Anyway, I have 9x9 tile, in a weird off-set grid pattern in black and white streaks. Much like this:
This is straight-up VCT. You can still buy tiles like this, but according to a comment on this post, most 9x9 tile is VAT: vinyl asbestos tile. Asbestos is a naturally-occuring mined substance used to make things stronger, heat-resistant, etc. It's a big business removing it but it's my understanding that it only really causes health problems when it become particulate and is inhaled in large quantities over a long period of time, mostly in an industrial or work setting. However, I'd prefer not to take too many risks, especially for my little cat who never leaves the house and has a small body. So after doing some research on local companies, I decided to take a sample and send it out to a lab to get tested! Wish me luck. If we do have asbestos, I might take the cat to a friend's house during demo and then get the air tested.

As you can see in the top photo, under the tile, and the paper or cloth backing, there's wood!

Angels sing.

AND we pulled up a corner in the bedroom and there's wood floors underneath and no tile! Thank you, floor gods!

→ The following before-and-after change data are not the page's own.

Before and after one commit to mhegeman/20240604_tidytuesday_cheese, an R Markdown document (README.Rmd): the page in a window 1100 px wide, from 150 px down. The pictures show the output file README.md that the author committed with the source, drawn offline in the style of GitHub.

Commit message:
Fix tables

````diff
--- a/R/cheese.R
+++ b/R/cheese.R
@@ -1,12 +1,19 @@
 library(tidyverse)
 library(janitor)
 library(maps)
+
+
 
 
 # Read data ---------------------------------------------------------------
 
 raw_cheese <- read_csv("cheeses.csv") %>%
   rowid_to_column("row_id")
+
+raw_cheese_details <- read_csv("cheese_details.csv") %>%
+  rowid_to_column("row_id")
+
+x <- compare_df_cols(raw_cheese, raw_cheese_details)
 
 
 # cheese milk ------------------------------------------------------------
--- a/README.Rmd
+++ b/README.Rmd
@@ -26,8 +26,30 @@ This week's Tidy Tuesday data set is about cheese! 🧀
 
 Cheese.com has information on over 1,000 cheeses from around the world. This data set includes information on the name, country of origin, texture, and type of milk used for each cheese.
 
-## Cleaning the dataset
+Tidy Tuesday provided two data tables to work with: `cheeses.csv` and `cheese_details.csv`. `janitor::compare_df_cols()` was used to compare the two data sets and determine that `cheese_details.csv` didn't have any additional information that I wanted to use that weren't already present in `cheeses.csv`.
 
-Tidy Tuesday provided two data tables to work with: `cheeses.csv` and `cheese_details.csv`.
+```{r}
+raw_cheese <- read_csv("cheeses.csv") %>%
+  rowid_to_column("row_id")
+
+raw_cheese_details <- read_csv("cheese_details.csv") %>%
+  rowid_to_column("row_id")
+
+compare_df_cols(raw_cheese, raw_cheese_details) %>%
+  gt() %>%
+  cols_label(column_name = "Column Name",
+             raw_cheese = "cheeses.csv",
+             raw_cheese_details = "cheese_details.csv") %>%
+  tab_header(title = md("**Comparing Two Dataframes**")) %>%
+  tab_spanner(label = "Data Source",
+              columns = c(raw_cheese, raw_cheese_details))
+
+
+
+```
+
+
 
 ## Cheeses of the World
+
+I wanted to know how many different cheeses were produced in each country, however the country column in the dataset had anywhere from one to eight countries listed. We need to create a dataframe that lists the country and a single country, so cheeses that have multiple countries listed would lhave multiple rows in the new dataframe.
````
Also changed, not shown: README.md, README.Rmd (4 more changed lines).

This makes me think that the back spare room might have been used as a kitchen, once upon a time. That would explain why you would put vinyl tile (or whatever it is) in a bedroom, and I also learned that it is directly above the upstairs neighbor's kitchen so the plumbing may have been aligned at one point in time. The kitchen we have now looks pretty 90s, so if it was moved out there say, 20 years or more after the kitchen in the back room was built, that makes the likelihood of my tiles being in the asbestos era even higher. But still, there's hope.